■ **DIRECTIONS FOR THIS TASK**
State how many lines of the listing below include the word "grid". Give only the number.
SUPPLIED DATA section start
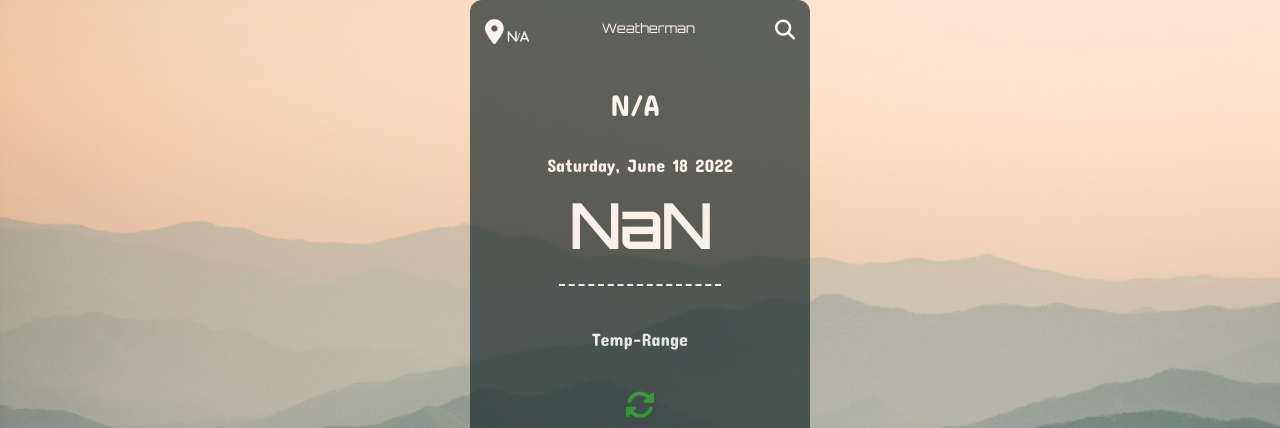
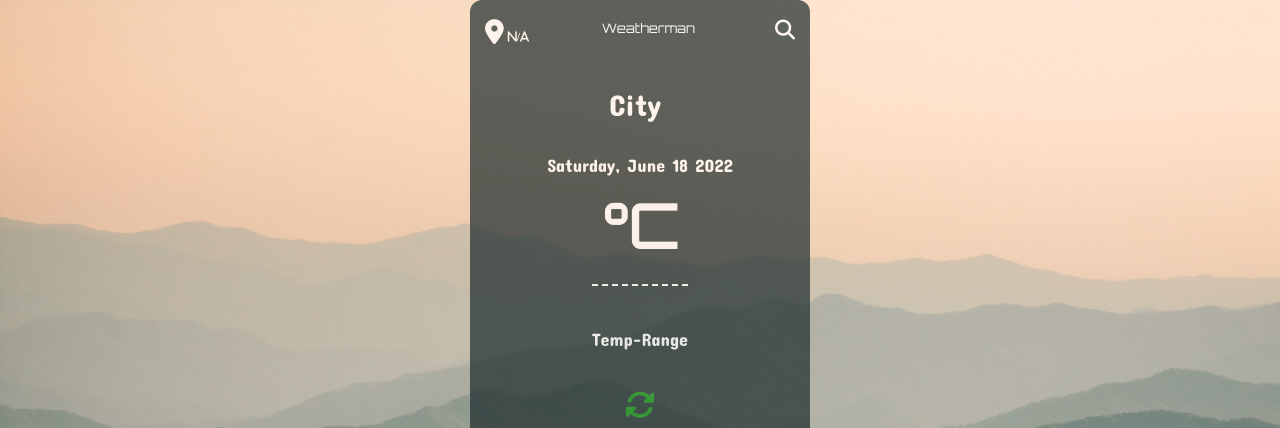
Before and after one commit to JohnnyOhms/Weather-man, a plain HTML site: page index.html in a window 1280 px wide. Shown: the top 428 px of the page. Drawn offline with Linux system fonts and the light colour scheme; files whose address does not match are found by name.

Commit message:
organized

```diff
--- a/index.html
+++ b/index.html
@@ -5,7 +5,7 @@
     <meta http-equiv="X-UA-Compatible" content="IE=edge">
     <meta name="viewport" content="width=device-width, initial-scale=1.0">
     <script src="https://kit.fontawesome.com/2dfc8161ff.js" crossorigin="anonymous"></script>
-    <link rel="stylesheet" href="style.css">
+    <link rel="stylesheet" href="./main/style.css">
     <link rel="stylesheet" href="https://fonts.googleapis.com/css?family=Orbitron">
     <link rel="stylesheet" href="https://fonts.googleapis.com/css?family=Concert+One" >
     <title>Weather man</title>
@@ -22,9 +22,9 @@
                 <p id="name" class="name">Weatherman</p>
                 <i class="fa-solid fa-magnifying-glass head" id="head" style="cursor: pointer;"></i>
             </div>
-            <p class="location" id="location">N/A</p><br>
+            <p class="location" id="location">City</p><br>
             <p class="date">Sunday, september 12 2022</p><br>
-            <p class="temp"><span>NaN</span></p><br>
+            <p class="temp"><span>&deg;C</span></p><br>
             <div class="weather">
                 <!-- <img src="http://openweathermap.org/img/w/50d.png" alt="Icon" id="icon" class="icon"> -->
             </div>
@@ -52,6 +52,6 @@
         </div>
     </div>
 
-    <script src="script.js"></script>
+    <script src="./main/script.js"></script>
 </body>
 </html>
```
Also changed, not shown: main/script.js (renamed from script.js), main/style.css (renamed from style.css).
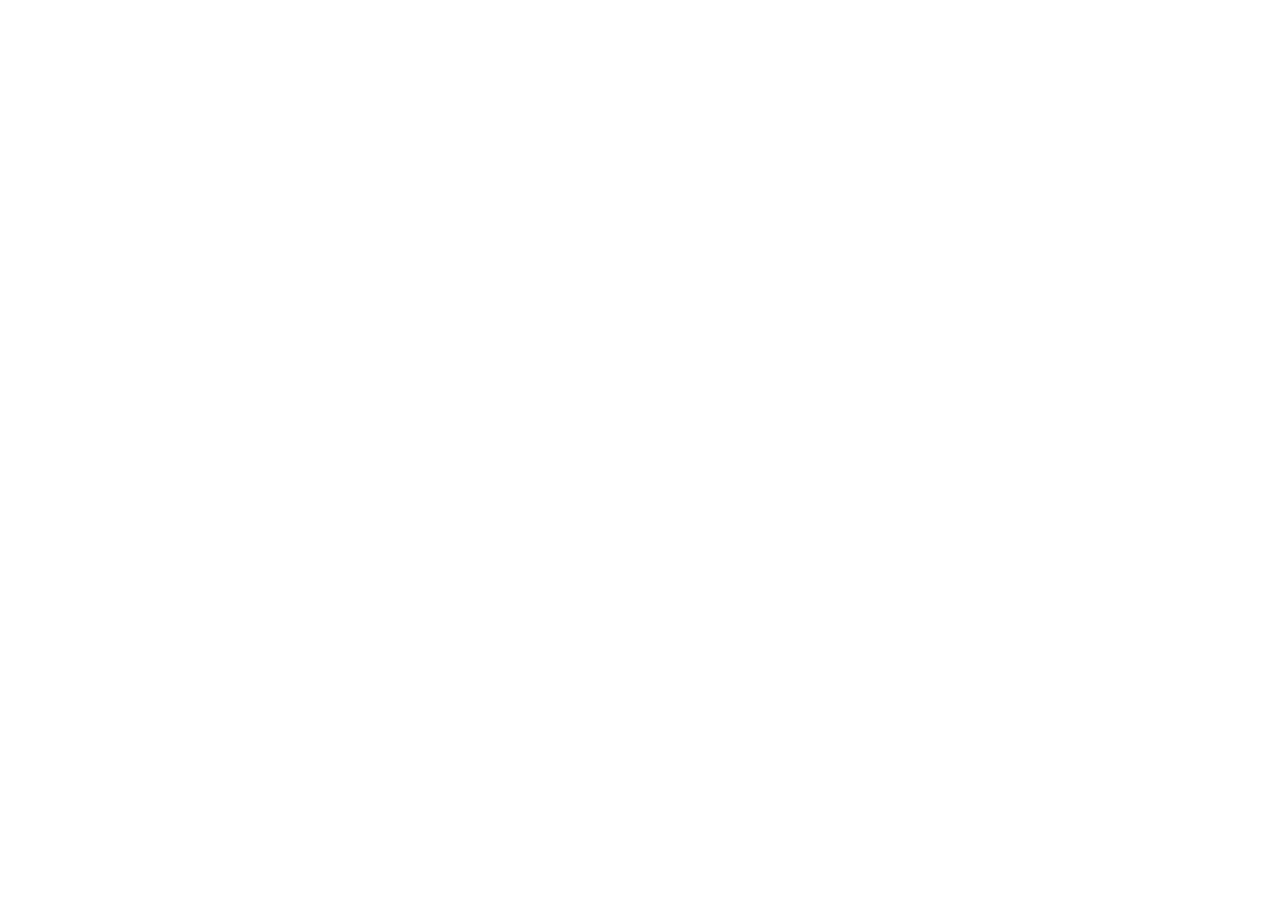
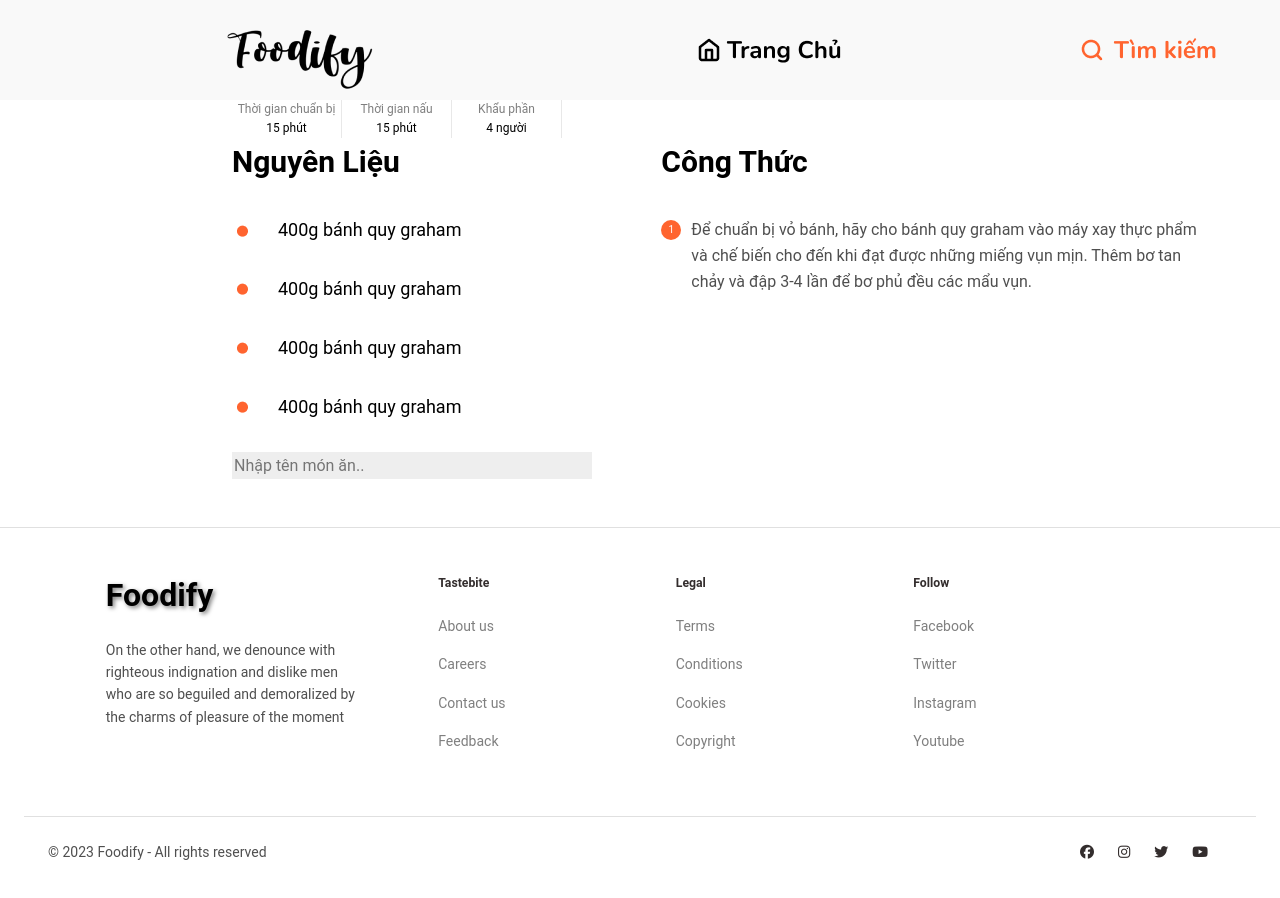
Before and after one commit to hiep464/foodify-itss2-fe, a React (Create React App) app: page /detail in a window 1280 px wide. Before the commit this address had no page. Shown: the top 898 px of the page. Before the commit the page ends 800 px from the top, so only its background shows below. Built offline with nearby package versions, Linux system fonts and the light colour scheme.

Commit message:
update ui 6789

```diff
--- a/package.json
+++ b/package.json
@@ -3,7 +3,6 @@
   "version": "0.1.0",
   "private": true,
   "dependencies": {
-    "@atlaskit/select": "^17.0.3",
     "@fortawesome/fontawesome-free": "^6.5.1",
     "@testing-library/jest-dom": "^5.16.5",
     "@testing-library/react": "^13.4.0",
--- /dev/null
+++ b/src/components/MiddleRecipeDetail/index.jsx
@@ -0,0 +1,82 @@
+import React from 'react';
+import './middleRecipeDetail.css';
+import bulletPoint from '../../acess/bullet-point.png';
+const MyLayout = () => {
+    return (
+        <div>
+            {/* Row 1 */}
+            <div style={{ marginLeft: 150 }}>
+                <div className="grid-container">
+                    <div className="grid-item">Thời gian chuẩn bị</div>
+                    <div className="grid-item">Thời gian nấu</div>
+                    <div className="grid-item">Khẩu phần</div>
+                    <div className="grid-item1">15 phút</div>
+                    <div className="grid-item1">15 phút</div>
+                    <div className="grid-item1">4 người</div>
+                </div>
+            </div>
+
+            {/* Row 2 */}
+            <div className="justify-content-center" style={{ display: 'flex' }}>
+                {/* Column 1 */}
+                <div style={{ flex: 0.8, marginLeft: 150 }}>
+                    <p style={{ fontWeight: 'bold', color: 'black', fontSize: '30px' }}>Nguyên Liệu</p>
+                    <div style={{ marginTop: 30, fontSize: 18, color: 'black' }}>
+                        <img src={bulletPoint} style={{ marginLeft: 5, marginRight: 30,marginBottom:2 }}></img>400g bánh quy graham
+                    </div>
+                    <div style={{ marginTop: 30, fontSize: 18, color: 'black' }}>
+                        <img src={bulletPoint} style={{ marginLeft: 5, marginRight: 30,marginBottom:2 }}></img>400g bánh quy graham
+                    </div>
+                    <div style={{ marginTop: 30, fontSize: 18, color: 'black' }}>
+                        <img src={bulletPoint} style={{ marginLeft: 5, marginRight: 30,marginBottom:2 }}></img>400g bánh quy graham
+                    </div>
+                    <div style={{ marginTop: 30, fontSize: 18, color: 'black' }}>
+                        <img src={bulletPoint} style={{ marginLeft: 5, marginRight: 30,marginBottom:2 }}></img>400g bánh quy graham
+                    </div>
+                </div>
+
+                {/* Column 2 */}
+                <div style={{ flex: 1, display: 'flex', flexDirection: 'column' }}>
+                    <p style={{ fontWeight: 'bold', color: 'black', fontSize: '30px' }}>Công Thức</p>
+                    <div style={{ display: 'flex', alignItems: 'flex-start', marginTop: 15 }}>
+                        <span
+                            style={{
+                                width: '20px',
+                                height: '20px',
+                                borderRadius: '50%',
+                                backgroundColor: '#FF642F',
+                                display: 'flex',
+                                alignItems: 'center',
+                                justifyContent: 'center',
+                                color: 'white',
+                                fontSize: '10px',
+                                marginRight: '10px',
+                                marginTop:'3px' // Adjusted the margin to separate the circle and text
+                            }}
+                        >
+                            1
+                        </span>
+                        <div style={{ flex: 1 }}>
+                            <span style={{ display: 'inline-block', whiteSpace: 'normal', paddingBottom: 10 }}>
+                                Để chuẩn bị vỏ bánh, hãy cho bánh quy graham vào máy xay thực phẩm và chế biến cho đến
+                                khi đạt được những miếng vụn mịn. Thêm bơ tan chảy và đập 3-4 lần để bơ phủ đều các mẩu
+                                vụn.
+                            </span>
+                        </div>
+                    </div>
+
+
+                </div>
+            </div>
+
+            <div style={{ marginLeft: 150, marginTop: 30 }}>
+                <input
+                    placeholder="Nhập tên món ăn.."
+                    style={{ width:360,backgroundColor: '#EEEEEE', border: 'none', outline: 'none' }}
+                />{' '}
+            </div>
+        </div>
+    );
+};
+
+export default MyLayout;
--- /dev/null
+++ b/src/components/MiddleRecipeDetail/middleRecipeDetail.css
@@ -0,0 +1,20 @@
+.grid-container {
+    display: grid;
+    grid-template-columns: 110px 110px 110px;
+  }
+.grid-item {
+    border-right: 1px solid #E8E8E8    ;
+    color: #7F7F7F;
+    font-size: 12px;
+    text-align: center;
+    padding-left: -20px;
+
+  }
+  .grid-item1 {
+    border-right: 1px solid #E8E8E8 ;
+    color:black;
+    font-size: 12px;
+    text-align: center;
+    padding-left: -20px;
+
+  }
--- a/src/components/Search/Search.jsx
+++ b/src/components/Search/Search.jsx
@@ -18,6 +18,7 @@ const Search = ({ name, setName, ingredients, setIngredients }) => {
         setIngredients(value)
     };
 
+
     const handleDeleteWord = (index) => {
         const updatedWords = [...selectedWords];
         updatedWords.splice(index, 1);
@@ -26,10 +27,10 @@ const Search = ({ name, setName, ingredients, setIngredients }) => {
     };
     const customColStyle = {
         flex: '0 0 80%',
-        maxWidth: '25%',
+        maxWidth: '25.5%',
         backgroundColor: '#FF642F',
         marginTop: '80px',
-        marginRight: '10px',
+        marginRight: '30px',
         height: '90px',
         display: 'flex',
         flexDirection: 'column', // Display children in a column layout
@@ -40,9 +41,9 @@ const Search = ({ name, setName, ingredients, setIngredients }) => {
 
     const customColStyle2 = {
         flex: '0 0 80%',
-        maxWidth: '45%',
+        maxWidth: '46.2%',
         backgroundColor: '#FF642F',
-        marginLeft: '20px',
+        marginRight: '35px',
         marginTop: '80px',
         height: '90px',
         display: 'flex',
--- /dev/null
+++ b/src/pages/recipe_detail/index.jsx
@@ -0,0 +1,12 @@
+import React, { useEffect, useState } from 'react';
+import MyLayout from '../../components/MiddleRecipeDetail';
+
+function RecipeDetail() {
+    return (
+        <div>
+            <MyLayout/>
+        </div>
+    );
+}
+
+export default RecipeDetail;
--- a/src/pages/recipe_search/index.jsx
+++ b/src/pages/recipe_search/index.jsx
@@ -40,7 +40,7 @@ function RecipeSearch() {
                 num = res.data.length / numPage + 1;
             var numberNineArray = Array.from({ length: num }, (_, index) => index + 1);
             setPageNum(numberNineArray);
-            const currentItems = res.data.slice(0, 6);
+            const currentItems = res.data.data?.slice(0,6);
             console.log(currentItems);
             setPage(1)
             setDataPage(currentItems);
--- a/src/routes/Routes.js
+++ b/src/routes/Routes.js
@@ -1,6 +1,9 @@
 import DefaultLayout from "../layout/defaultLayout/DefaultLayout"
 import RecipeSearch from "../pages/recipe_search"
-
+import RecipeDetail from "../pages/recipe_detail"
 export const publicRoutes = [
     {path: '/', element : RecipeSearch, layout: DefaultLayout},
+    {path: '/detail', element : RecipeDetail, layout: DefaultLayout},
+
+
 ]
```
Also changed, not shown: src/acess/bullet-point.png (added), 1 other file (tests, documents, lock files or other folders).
SUPPLIED DATA section end
■ **RESULT FOR THIS TASK**
12